**PROBLEM DETAILS**
Copy every line in the listing that contains "class".

**EXCERPTED DATA**
--- START ---

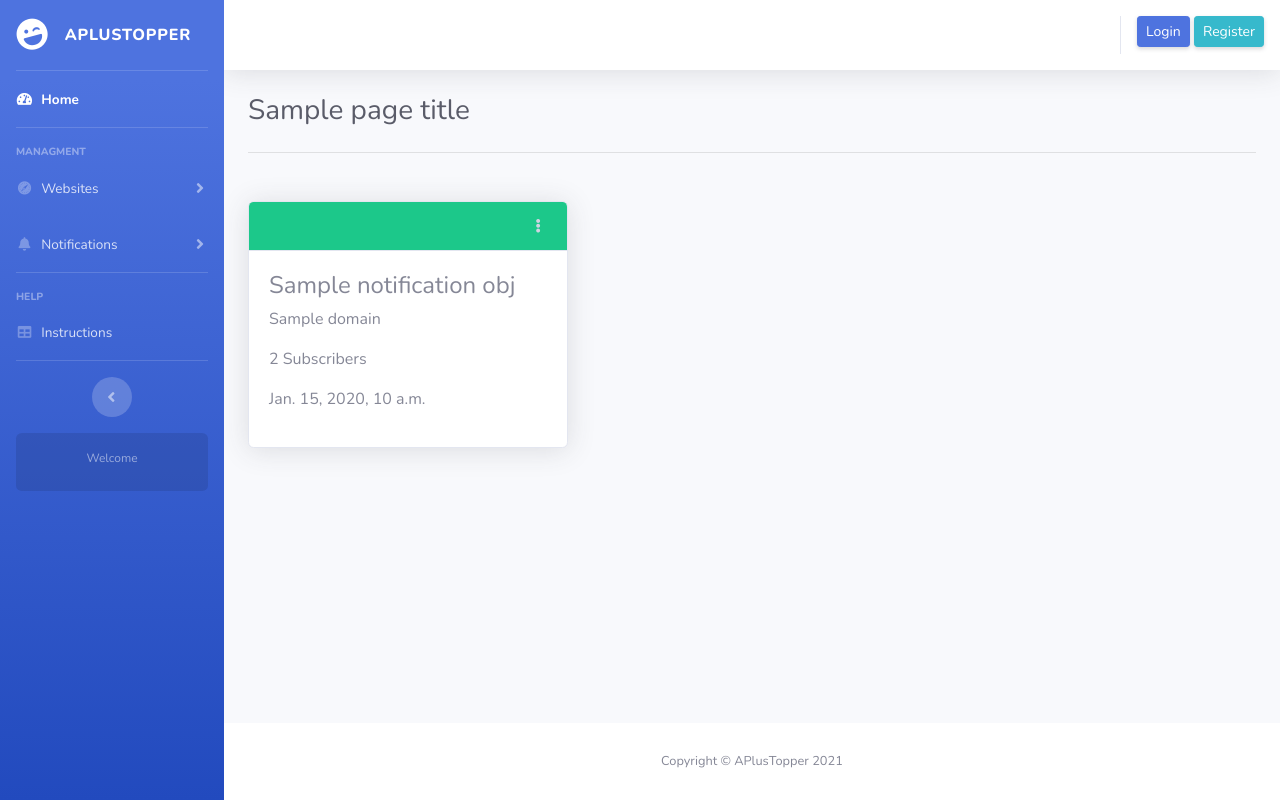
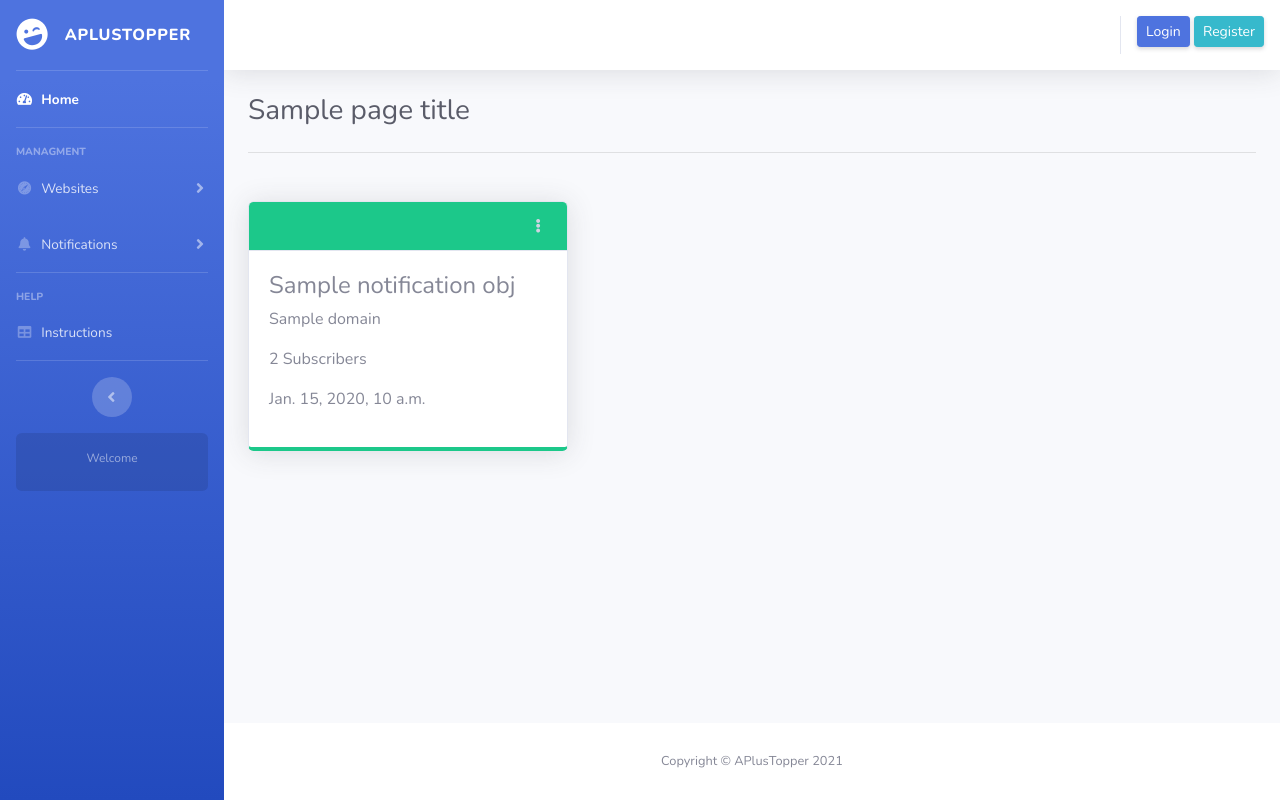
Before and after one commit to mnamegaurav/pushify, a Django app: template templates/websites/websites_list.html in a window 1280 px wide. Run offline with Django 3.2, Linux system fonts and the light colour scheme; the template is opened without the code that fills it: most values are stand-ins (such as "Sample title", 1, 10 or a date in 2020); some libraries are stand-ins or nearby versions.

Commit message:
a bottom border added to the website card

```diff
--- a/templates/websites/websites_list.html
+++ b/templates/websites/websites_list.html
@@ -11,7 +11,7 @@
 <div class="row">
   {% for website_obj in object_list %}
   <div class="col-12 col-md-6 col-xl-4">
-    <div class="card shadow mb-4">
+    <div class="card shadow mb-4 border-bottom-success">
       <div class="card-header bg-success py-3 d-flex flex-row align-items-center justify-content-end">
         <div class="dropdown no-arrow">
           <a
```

--- END ---

**SOLUTION TO THE PROBLEM**
 <div class="row">
   <div class="col-12 col-md-6 col-xl-4">
-    <div class="card shadow mb-4">
+    <div class="card shadow mb-4 border-bottom-success">
       <div class="card-header bg-success py-3 d-flex flex-row align-items-center justify-content-end">
         <div class="dropdown no-arrow">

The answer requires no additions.